> _What is required_
For this task, output every entry below exactly and omit the pictures.
==================================================
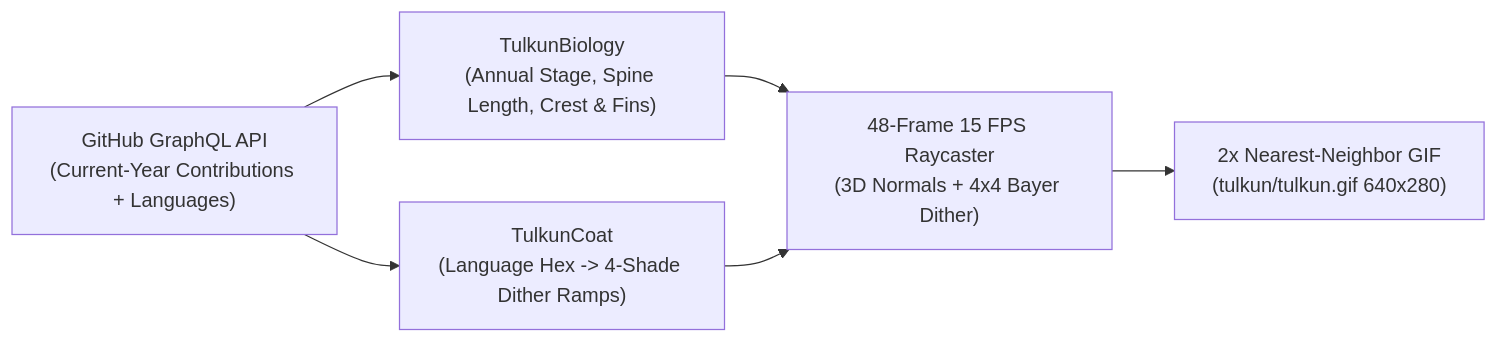
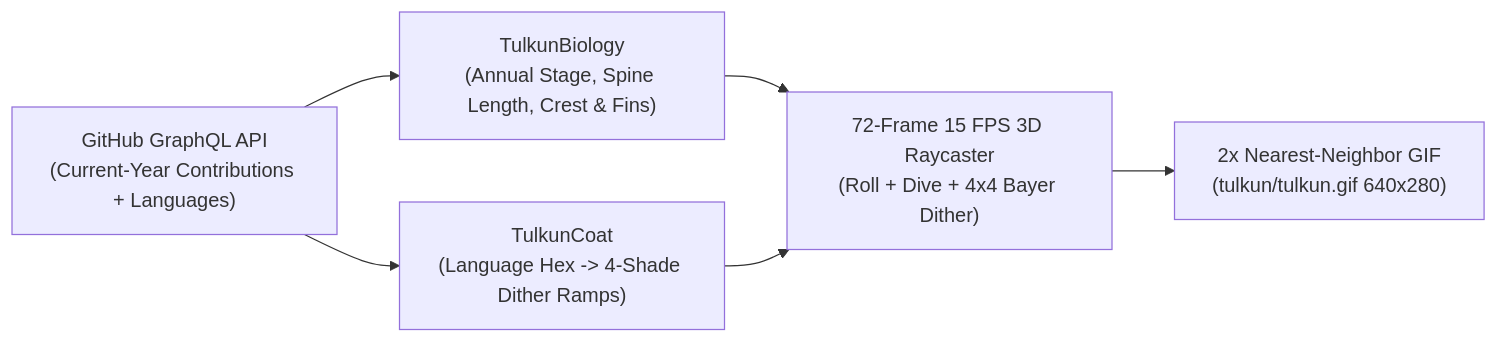
One commit to PramudithaN/git-tulkun changed the diagram in README.md. Above: the diagram before and after it, drawn with Mermaid. The commit also changed other lines of this file and 2 other files, not shown here.

Commit message:
feat(render): add continuous 3D swim, bank, and top-down dorsal roll loop (v0.1.6)

````diff
--- a/README.md
+++ b/README.md
@@ -110,8 +110,8 @@
 ```mermaid
 flowchart LR
     A["GitHub GraphQL API\n(Current-Year Contributions + Languages)"] --> B["TulkunBiology\n(Annual Stage, Spine Length, Crest & Fins)"]
     A --> C["TulkunCoat\n(Language Hex -> 4-Shade Dither Ramps)"]
-    B --> D["48-Frame 15 FPS Raycaster\n(3D Normals + 4x4 Bayer Dither)"]
+    B --> D["72-Frame 15 FPS 3D Raycaster\n(Roll + Dive + 4x4 Bayer Dither)"]
     C --> D
     D --> E["2x Nearest-Neighbor GIF\n(tulkun/tulkun.gif 640x280)"]
 ```
````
==================================================
> _Response to this exercise_
One commit to PramudithaN/git-tulkun changed the diagram in README.md. Above: the diagram before and after it, drawn with Mermaid. The commit also changed other lines of this file and 2 other files, not shown here.

Commit message:
feat(render): add continuous 3D swim, bank, and top-down dorsal roll loop (v0.1.6)

````diff
--- a/README.md
+++ b/README.md
@@ -110,8 +110,8 @@
 ```mermaid
 flowchart LR
     A["GitHub GraphQL API\n(Current-Year Contributions + Languages)"] --> B["TulkunBiology\n(Annual Stage, Spine Length, Crest & Fins)"]
     A --> C["TulkunCoat\n(Language Hex -> 4-Shade Dither Ramps)"]
-    B --> D["48-Frame 15 FPS Raycaster\n(3D Normals + 4x4 Bayer Dither)"]
+    B --> D["72-Frame 15 FPS 3D Raycaster\n(Roll + Dive + 4x4 Bayer Dither)"]
     C --> D
     D --> E["2x Nearest-Neighbor GIF\n(tulkun/tulkun.gif 640x280)"]
 ```
````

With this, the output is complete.